When did you start designing dance shoes for the Irish dancer?
I started designing shoes for Highland (Scottish) Dance in the mid 60’s and sold these through our family dance wear stores and while at the Musselburgh Dance Festival which included Ballet, Tap ,Irish and Highland Dance many Irish Dancers liked my innovative designs for the new Hullachan Highland shoe. This was in 1995.
At that time no one had ever seen a half sole/split sole shoe. Shortly after this I met an Irish dance teacher Caroline Green who had recently returned from dancing with Michael Flatley. Caroline had recently opened a dance school in Glasgow and came over to my little workshop in the East End of Glasgow in 1995 and suggested ways that I could improve my already quite different design. My designs were based on my half sole architecture that I had introduced in my Split sole Jazz Shoe in 1987.
The Hullachan brand is synonymous with high quality and a focus on foot health, when did the health of dancer’s feet become such a passion?
I have had this interest in the structure of the foot and lower leg in dance since I started fitting back in 1955.
I realised that the dancer had three shapes of toes, We call these the Grecian, (longer second toe) Egyptian (tapered toes from great or big toe to the smallest toe-pinkie toe) and the Peasant foot (Strong foot where the great and second and sometimes third toe are of more or less equal length) . Then I discovered the three types of arch, low, medium and high. That meant I had to apply physics to fitting.
It was always a problem to get the right fit when we had so few options in the shoes at the time. I decided there and then that if no one else was going to find the answers to problems dancers did not know how to ask then I needed to be that conduit. So I started to learn from every possible source and anatomy and physiology of the dancers became my preferred reading list. In fact I only read factual books these days.
What other interests do you have outside dance?
My hobbies are Asian Art, Landscape Photography, and Bonsai. My sports are, , rock climbing, going to the gym and keeping my wife happy. I also have four grandchildren and hope to have more involvement with them as they and I get older.
You have recently decided to refocus on shoe design and pass on the distribution and order management to Antonio Pacelli, an Irish dance company, what was the thinking behind this?

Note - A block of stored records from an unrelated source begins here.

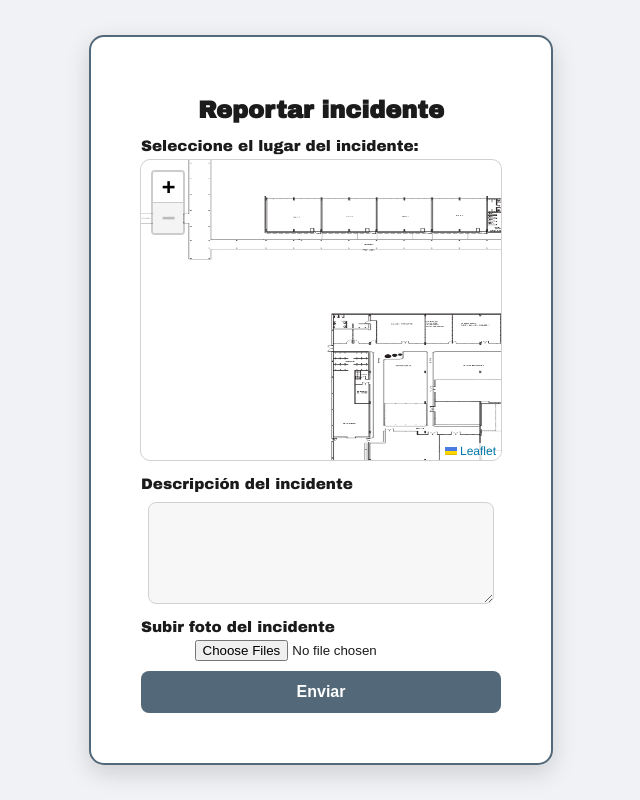
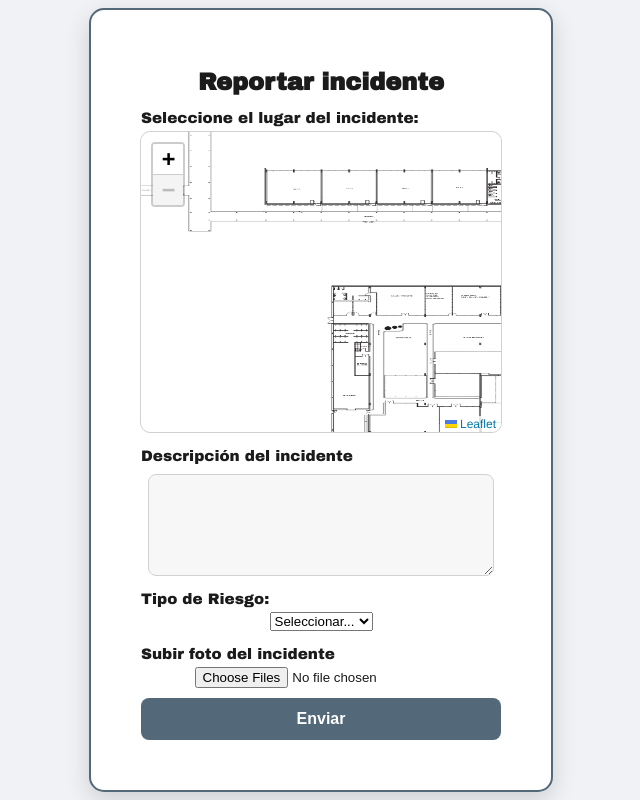
Before and after one commit to vicente-AR81/Higiene-y-seguridad, a Flask app: page /form in a window 1280 px wide. Shown: the whole page, without its empty margins (319-959 px from the left). Run offline with Flask 3, Linux system fonts and the light colour scheme; the visitor is signed in with stand-in values (Sample User, id 1).

Commit message:
tipos de riesgo integrado

```diff
--- a/app/app.py
+++ b/app/app.py
@@ -31,6 +31,7 @@ class Incidente(db.Model):
     x = db.Column(db.Integer)
     y = db.Column(db.Integer)
     foto = db.Column(db.String(255))
+    tipo_riesgo = db.Column(db.String(50))
 
 
 @app.route('/')
@@ -87,6 +88,7 @@ def index():
             incidentes_json.append({
                 "descripcion": inc.descripcion,
                 "sector": inc.sector,
+                "tipo_riesgo": inc.tipo_riesgo,
                 "nombre": inc.nombre,
                 "apellido": inc.apellido,
                 "mail": inc.mail,
@@ -113,15 +115,16 @@ def form():
     if request.method == 'POST':
         descripcion = request.form['descripcion']
         sector = request.form['sector']
+        tipo_riesgo = request.form.get('tipo_riesgo')
         x = request.form.get('x', None)
         y = request.form.get('y', None)
 
         usuario = session['usuario']
 
-        # Crear incidente base
         nuevo_incidente = Incidente(
             descripcion=descripcion,
             sector=sector,
+            tipo_riesgo=tipo_riesgo,
             nombre=usuario['nombre'],
             apellido=usuario['apellido'],
             mail=usuario['mail'],
@@ -137,14 +140,19 @@ def form():
                 upload_folder = os.path.join(current_app.root_path, 'static', 'uploads')
                 os.makedirs(upload_folder, exist_ok=True)
                 foto.save(os.path.join(upload_folder, filename))
-                nuevo_incidente.foto = filename  # ✅ guardamos el nombre en la base
+                nuevo_incidente.foto = filename
 
         db.session.add(nuevo_incidente)
         db.session.commit()
         flash("Incidente reportado con éxito.")
         return redirect(url_for('index'))
 
-    return render_template('form.html')
+    tipos_riesgo = [
+        "Eléctrico", "Físico", "Químico", "Biológico",
+        "Ergonómico", "Mecánico", "Ambiental", "Estructural"
+    ]
+    return render_template('form.html', tipos_riesgo=tipos_riesgo)
+
 
 with app.app_context():
     db.create_all()
--- a/app/templates/form.html
+++ b/app/templates/form.html
@@ -26,6 +26,14 @@
 
       <label for="descripcion">Descripción del incidente</label>
       <textarea id="descripcion" name="descripcion" rows="4" required></textarea>
+
+      <label>Tipo de Riesgo:</label>
+        <select name="tipo_riesgo" required>
+          <option value="">Seleccionar...</option>
+          {% for riesgo in tipos_riesgo %}
+              <option value="{{ riesgo }}">{{ riesgo }}</option>
+          {% endfor %}
+        </select>
 
       <label for="foto">Subir foto del incidente</label>
       <input type="file" id="foto" name="foto" accept="image/*" multiple>
--- a/app/templates/index.html
+++ b/app/templates/index.html
@@ -34,7 +34,7 @@
                     <thead>
                         <tr>
                             <th>Descripción</th>
-                            <th>Sector</th>
+                            <th>Tipo</th>
                             <th>Usuario</th>
                             <th>Mail</th>
                             <th>Fecha</th>
@@ -44,7 +44,7 @@
                         {% for incidente in incidentes %}
                         <tr>
                             <td>{{ incidente.descripcion }}</td>
-                            <td>{{ incidente.sector }}</td>
+                            <td>{{ incidente.tipo_riesgo }}</td>
                             <td>{{ incidente.nombre }} {{ incidente.apellido }}</td>
                             <td>{{ incidente.mail }}</td>
                             <td>{{ incidente.fecha }}</td>
@@ -85,6 +85,7 @@
             var marker = L.marker([incidente.y, incidente.x]).addTo(map);
             marker.bindPopup(
                 "<b>Sector:</b> " + incidente.sector + "<br>" +
+                "<b>Tipo de riesgo:</b> " + (incidente.tipo_riesgo || "No especificado") + "<br>" +
                 "<b>Descripción:</b> " + incidente.descripcion + "<br>" +
                 "<b>Usuario:</b> " + incidente.nombre + " " + incidente.apellido + "<br>" +
                 "<b>Fecha:</b> " + incidente.fecha + "<br>" +
```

I am now 65 and at my age I have reached the last path on my search for answers. In passing over the distribution and organisation for Hullachan to Antonio Pacelli, the premier distribution for Irish and now Scottish Dance. Hullachan are in very safe hands! This frees me up to focus on developing new shoe styles for the future.